[[ Data provided open ]]

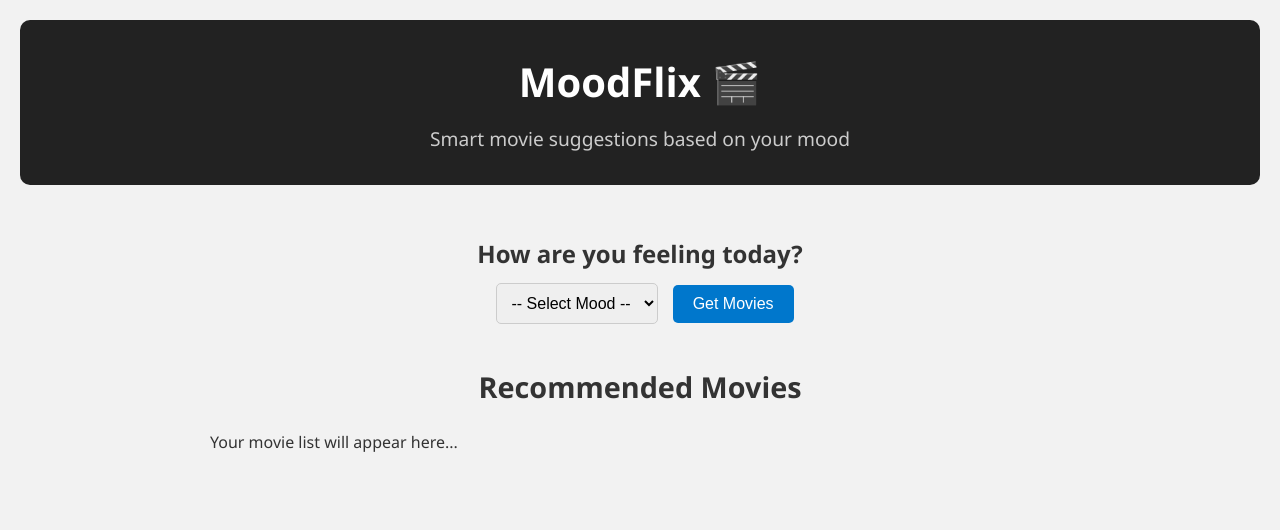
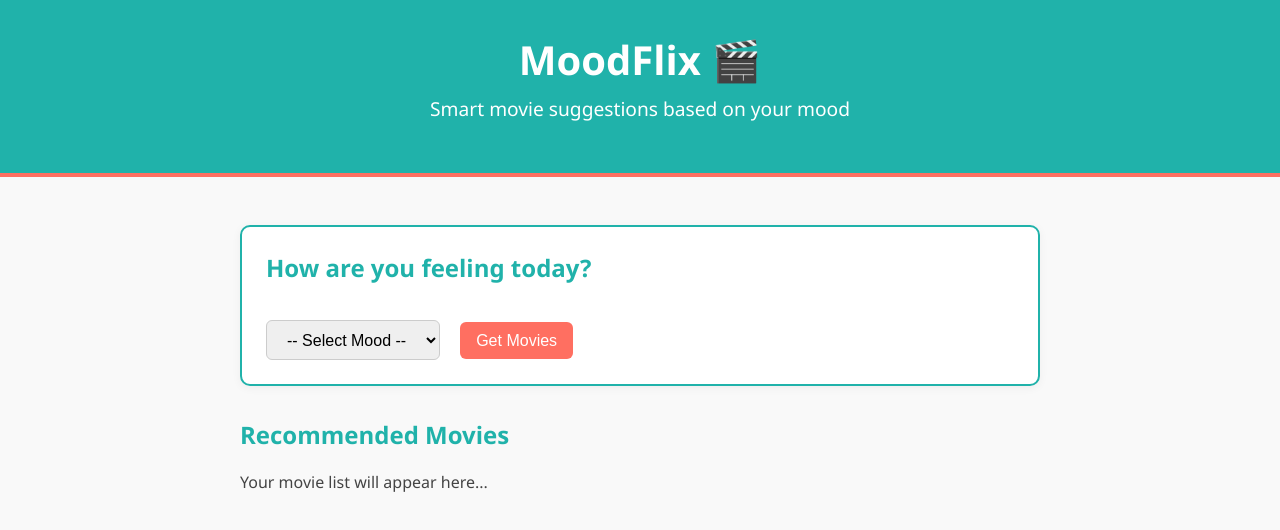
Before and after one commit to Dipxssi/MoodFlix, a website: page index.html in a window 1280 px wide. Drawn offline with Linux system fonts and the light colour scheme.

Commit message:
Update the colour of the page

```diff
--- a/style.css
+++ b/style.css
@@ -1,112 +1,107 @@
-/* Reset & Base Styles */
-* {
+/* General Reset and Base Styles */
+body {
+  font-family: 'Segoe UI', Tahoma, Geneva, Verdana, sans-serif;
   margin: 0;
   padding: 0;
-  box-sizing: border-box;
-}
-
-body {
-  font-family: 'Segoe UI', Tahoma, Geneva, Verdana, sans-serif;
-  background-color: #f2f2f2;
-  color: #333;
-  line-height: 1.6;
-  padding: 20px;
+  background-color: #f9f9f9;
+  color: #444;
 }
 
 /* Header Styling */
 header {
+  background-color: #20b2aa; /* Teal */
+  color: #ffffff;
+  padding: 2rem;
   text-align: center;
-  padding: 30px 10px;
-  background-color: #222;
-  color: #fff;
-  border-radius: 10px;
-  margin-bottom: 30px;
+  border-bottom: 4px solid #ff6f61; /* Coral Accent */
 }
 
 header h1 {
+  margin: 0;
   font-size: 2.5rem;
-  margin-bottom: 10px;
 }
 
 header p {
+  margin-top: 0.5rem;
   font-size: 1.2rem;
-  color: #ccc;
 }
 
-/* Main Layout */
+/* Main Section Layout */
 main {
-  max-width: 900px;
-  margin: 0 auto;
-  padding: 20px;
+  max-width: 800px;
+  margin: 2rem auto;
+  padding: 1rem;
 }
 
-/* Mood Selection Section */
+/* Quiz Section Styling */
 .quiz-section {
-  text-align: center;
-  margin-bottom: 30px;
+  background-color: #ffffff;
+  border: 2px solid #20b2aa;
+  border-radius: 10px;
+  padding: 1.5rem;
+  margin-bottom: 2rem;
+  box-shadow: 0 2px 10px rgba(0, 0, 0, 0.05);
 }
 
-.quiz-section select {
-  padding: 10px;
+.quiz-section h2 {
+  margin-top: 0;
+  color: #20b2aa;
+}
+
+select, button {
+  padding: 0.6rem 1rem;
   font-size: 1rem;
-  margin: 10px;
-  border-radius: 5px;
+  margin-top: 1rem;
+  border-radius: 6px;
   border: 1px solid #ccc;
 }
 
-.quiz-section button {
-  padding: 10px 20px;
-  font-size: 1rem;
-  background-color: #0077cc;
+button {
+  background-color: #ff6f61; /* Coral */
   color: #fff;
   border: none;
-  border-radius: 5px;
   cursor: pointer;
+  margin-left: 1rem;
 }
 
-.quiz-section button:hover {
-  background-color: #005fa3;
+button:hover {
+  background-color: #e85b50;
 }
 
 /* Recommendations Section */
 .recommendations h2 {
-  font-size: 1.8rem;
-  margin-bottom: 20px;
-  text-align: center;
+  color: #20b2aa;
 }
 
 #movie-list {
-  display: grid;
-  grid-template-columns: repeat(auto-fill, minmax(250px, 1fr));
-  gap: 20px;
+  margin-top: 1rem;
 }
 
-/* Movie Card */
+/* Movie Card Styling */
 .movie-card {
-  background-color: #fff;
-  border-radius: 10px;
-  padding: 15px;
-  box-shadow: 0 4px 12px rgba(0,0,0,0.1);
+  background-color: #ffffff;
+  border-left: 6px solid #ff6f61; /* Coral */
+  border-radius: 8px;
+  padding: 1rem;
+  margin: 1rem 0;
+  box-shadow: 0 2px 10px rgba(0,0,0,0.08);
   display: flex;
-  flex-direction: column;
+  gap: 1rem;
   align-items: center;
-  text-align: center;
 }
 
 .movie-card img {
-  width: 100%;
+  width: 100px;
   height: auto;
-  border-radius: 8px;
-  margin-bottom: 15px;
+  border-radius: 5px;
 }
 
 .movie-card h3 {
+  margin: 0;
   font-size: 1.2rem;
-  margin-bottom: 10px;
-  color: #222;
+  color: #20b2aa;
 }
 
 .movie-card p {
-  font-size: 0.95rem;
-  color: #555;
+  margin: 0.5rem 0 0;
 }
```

[[ Data provided closed ]]

* Task details:
Could you state how many lines of the records contain "auto"? Give the number and nothing else.

* Response:
4